◆ WHAT TO DO: Would you please output all the records exactly as given? Pictures should not appear in the copy.

◆ MATERIAL SUPPLIED:
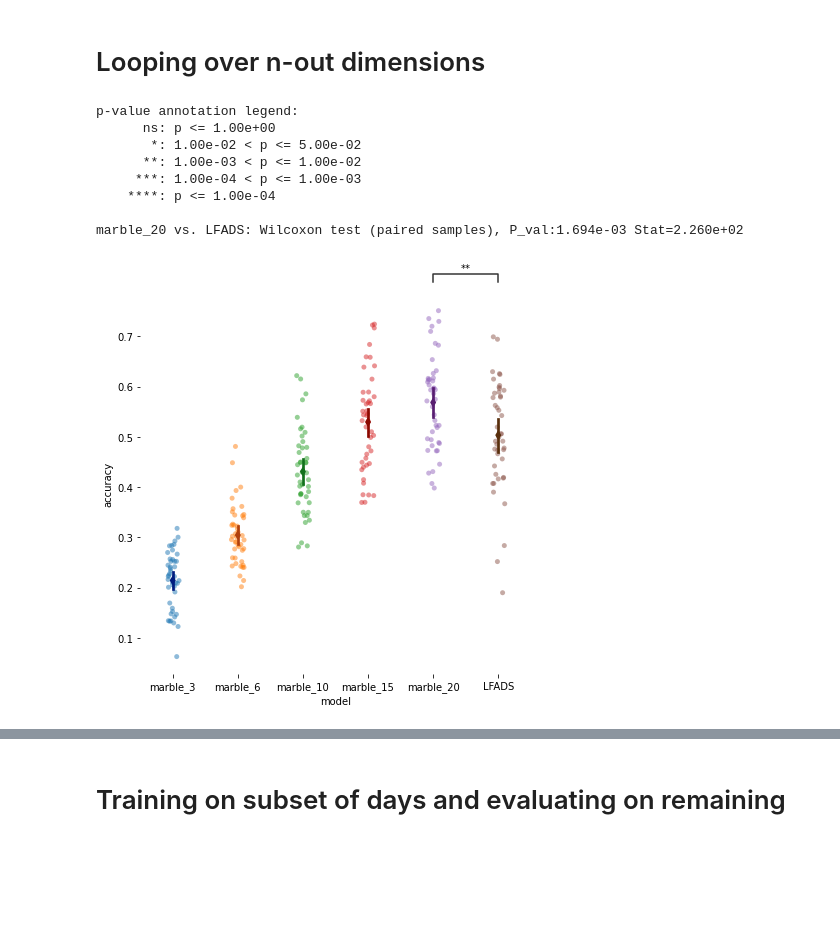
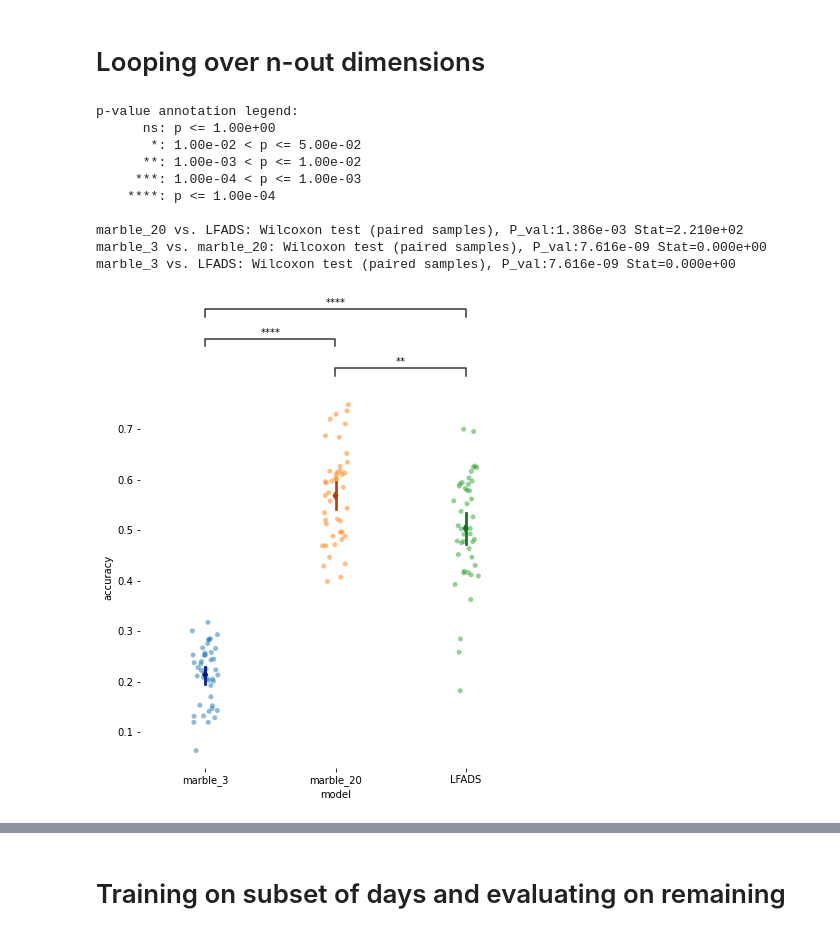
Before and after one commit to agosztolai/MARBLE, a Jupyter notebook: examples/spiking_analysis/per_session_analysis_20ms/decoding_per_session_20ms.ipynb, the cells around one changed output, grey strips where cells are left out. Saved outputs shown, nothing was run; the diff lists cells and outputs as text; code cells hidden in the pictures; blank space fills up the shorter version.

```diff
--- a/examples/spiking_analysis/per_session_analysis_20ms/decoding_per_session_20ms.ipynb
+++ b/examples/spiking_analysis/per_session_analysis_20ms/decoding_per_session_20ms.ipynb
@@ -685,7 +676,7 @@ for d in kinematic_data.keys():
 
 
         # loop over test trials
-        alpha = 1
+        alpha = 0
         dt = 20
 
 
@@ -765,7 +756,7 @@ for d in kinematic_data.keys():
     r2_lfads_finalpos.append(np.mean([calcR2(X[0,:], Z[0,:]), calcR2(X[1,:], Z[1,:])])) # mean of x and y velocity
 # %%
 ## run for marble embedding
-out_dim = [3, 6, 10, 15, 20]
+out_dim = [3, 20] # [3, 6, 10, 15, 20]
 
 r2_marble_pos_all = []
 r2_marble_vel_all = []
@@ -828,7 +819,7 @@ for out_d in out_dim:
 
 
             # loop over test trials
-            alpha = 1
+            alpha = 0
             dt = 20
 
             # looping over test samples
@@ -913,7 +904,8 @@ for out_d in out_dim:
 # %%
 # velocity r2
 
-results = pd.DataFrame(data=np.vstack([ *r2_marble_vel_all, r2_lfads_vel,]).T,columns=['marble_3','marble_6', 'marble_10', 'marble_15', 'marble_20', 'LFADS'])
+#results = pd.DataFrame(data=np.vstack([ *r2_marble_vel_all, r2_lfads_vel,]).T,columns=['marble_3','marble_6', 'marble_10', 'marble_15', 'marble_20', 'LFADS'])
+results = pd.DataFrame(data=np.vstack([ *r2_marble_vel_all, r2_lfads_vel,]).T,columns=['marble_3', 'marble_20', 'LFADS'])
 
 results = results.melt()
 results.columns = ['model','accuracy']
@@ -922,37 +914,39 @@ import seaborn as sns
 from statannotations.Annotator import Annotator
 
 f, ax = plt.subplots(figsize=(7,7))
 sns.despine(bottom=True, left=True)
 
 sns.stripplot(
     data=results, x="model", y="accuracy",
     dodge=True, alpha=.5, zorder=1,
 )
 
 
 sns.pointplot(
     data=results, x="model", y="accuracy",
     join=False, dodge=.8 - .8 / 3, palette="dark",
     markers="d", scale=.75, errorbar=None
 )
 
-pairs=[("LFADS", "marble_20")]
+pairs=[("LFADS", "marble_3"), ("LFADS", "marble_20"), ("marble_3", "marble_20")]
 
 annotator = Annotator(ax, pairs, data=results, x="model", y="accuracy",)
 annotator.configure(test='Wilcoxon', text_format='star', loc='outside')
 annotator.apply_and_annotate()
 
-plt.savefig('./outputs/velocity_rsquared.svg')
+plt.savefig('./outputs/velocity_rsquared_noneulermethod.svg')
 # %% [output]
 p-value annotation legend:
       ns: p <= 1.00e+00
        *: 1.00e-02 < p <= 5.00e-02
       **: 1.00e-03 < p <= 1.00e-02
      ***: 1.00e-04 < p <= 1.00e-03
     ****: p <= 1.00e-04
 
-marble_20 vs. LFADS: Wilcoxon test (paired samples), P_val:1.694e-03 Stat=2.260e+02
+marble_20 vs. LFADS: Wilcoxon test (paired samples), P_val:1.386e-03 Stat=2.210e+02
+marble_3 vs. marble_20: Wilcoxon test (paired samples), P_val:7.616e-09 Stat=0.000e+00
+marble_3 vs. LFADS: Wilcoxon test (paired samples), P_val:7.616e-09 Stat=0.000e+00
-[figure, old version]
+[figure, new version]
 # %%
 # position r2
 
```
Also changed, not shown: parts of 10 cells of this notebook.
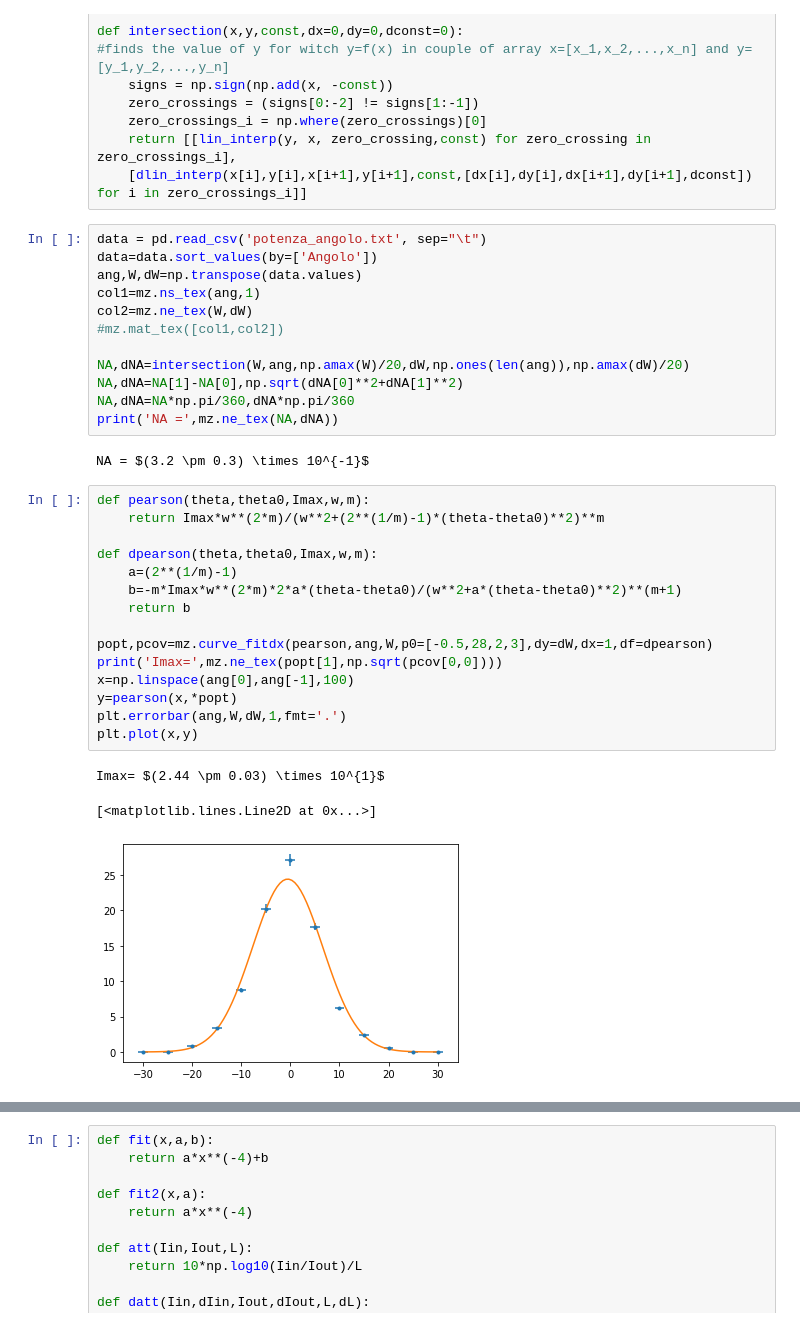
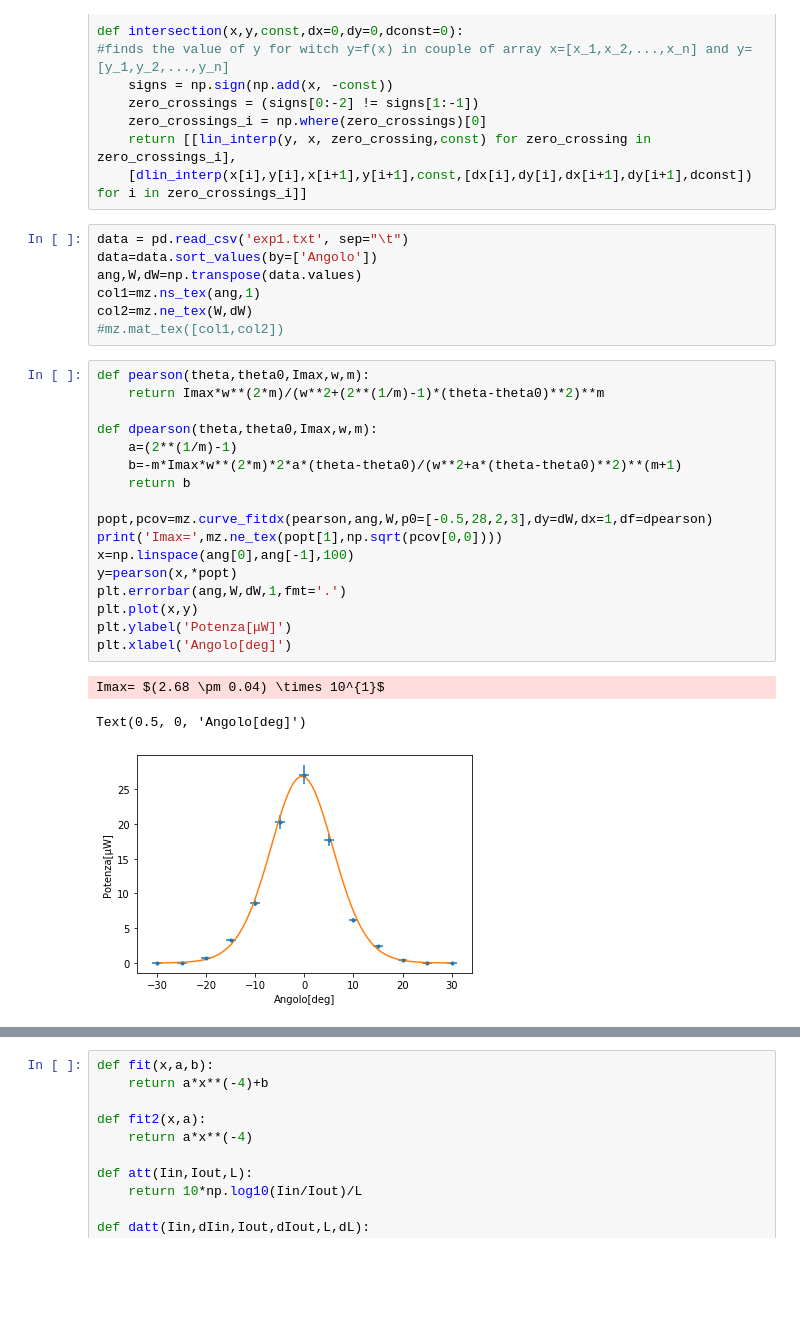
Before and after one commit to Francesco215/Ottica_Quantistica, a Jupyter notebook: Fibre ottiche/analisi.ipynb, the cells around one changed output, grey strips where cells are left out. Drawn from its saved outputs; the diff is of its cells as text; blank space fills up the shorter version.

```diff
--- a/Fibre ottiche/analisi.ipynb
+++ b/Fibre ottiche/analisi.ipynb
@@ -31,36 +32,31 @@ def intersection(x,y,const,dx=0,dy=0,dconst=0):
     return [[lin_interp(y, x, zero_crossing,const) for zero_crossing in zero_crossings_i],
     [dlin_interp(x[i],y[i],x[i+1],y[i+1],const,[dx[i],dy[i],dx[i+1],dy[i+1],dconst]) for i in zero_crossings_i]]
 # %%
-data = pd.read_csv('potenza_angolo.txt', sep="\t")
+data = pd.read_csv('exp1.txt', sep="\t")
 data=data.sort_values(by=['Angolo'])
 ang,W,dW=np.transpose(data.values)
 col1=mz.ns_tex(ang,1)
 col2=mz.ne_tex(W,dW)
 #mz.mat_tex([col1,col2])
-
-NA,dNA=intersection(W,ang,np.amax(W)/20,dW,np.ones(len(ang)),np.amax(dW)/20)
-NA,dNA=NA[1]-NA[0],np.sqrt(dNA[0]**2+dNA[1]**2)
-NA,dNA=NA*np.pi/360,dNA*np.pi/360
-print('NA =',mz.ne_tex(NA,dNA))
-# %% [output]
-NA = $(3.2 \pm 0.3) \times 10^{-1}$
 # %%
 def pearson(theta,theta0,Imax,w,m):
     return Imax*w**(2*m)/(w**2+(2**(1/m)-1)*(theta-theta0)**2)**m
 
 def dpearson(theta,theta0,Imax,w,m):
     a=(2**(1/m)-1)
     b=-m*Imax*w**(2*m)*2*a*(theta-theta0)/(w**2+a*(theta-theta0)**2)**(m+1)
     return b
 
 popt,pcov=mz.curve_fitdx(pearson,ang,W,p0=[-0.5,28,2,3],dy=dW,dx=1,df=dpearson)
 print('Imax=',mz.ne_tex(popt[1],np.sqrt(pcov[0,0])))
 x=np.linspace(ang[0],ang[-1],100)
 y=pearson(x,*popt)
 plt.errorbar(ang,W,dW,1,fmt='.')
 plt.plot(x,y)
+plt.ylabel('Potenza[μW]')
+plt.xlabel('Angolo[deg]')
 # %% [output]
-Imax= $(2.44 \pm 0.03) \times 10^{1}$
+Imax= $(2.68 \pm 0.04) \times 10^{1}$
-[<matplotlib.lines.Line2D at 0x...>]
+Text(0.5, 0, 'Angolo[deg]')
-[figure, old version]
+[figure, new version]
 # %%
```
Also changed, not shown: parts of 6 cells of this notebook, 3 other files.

◆ EXERCISE SOLUTION:
Before and after one commit to agosztolai/MARBLE, a Jupyter notebook: examples/spiking_analysis/per_session_analysis_20ms/decoding_per_session_20ms.ipynb, the cells around one changed output, grey strips where cells are left out. Saved outputs shown, nothing was run; the diff lists cells and outputs as text; code cells hidden in the pictures; blank space fills up the shorter version.

```diff
--- a/examples/spiking_analysis/per_session_analysis_20ms/decoding_per_session_20ms.ipynb
+++ b/examples/spiking_analysis/per_session_analysis_20ms/decoding_per_session_20ms.ipynb
@@ -685,7 +676,7 @@ for d in kinematic_data.keys():
 
 
         # loop over test trials
-        alpha = 1
+        alpha = 0
         dt = 20
 
 
@@ -765,7 +756,7 @@ for d in kinematic_data.keys():
     r2_lfads_finalpos.append(np.mean([calcR2(X[0,:], Z[0,:]), calcR2(X[1,:], Z[1,:])])) # mean of x and y velocity
 # %%
 ## run for marble embedding
-out_dim = [3, 6, 10, 15, 20]
+out_dim = [3, 20] # [3, 6, 10, 15, 20]
 
 r2_marble_pos_all = []
 r2_marble_vel_all = []
@@ -828,7 +819,7 @@ for out_d in out_dim:
 
 
             # loop over test trials
-            alpha = 1
+            alpha = 0
             dt = 20
 
             # looping over test samples
@@ -913,7 +904,8 @@ for out_d in out_dim:
 # %%
 # velocity r2
 
-results = pd.DataFrame(data=np.vstack([ *r2_marble_vel_all, r2_lfads_vel,]).T,columns=['marble_3','marble_6', 'marble_10', 'marble_15', 'marble_20', 'LFADS'])
+#results = pd.DataFrame(data=np.vstack([ *r2_marble_vel_all, r2_lfads_vel,]).T,columns=['marble_3','marble_6', 'marble_10', 'marble_15', 'marble_20', 'LFADS'])
+results = pd.DataFrame(data=np.vstack([ *r2_marble_vel_all, r2_lfads_vel,]).T,columns=['marble_3', 'marble_20', 'LFADS'])
 
 results = results.melt()
 results.columns = ['model','accuracy']
@@ -922,37 +914,39 @@ import seaborn as sns
 from statannotations.Annotator import Annotator
 
 f, ax = plt.subplots(figsize=(7,7))
 sns.despine(bottom=True, left=True)
 
 sns.stripplot(
     data=results, x="model", y="accuracy",
     dodge=True, alpha=.5, zorder=1,
 )
 
 
 sns.pointplot(
     data=results, x="model", y="accuracy",
     join=False, dodge=.8 - .8 / 3, palette="dark",
     markers="d", scale=.75, errorbar=None
 )
 
-pairs=[("LFADS", "marble_20")]
+pairs=[("LFADS", "marble_3"), ("LFADS", "marble_20"), ("marble_3", "marble_20")]
 
 annotator = Annotator(ax, pairs, data=results, x="model", y="accuracy",)
 annotator.configure(test='Wilcoxon', text_format='star', loc='outside')
 annotator.apply_and_annotate()
 
-plt.savefig('./outputs/velocity_rsquared.svg')
+plt.savefig('./outputs/velocity_rsquared_noneulermethod.svg')
 # %% [output]
 p-value annotation legend:
       ns: p <= 1.00e+00
        *: 1.00e-02 < p <= 5.00e-02
       **: 1.00e-03 < p <= 1.00e-02
      ***: 1.00e-04 < p <= 1.00e-03
     ****: p <= 1.00e-04
 
-marble_20 vs. LFADS: Wilcoxon test (paired samples), P_val:1.694e-03 Stat=2.260e+02
+marble_20 vs. LFADS: Wilcoxon test (paired samples), P_val:1.386e-03 Stat=2.210e+02
+marble_3 vs. marble_20: Wilcoxon test (paired samples), P_val:7.616e-09 Stat=0.000e+00
+marble_3 vs. LFADS: Wilcoxon test (paired samples), P_val:7.616e-09 Stat=0.000e+00
-[figure, old version]
+[figure, new version]
 # %%
 # position r2
 
```
Also changed, not shown: parts of 10 cells of this notebook.
Before and after one commit to Francesco215/Ottica_Quantistica, a Jupyter notebook: Fibre ottiche/analisi.ipynb, the cells around one changed output, grey strips where cells are left out. Drawn from its saved outputs; the diff is of its cells as text; blank space fills up the shorter version.

```diff
--- a/Fibre ottiche/analisi.ipynb
+++ b/Fibre ottiche/analisi.ipynb
@@ -31,36 +32,31 @@ def intersection(x,y,const,dx=0,dy=0,dconst=0):
     return [[lin_interp(y, x, zero_crossing,const) for zero_crossing in zero_crossings_i],
     [dlin_interp(x[i],y[i],x[i+1],y[i+1],const,[dx[i],dy[i],dx[i+1],dy[i+1],dconst]) for i in zero_crossings_i]]
 # %%
-data = pd.read_csv('potenza_angolo.txt', sep="\t")
+data = pd.read_csv('exp1.txt', sep="\t")
 data=data.sort_values(by=['Angolo'])
 ang,W,dW=np.transpose(data.values)
 col1=mz.ns_tex(ang,1)
 col2=mz.ne_tex(W,dW)
 #mz.mat_tex([col1,col2])
-
-NA,dNA=intersection(W,ang,np.amax(W)/20,dW,np.ones(len(ang)),np.amax(dW)/20)
-NA,dNA=NA[1]-NA[0],np.sqrt(dNA[0]**2+dNA[1]**2)
-NA,dNA=NA*np.pi/360,dNA*np.pi/360
-print('NA =',mz.ne_tex(NA,dNA))
-# %% [output]
-NA = $(3.2 \pm 0.3) \times 10^{-1}$
 # %%
 def pearson(theta,theta0,Imax,w,m):
     return Imax*w**(2*m)/(w**2+(2**(1/m)-1)*(theta-theta0)**2)**m
 
 def dpearson(theta,theta0,Imax,w,m):
     a=(2**(1/m)-1)
     b=-m*Imax*w**(2*m)*2*a*(theta-theta0)/(w**2+a*(theta-theta0)**2)**(m+1)
     return b
 
 popt,pcov=mz.curve_fitdx(pearson,ang,W,p0=[-0.5,28,2,3],dy=dW,dx=1,df=dpearson)
 print('Imax=',mz.ne_tex(popt[1],np.sqrt(pcov[0,0])))
 x=np.linspace(ang[0],ang[-1],100)
 y=pearson(x,*popt)
 plt.errorbar(ang,W,dW,1,fmt='.')
 plt.plot(x,y)
+plt.ylabel('Potenza[μW]')
+plt.xlabel('Angolo[deg]')
 # %% [output]
-Imax= $(2.44 \pm 0.03) \times 10^{1}$
+Imax= $(2.68 \pm 0.04) \times 10^{1}$
-[<matplotlib.lines.Line2D at 0x...>]
+Text(0.5, 0, 'Angolo[deg]')
-[figure, old version]
+[figure, new version]
 # %%
```
Also changed, not shown: parts of 6 cells of this notebook, 3 other files.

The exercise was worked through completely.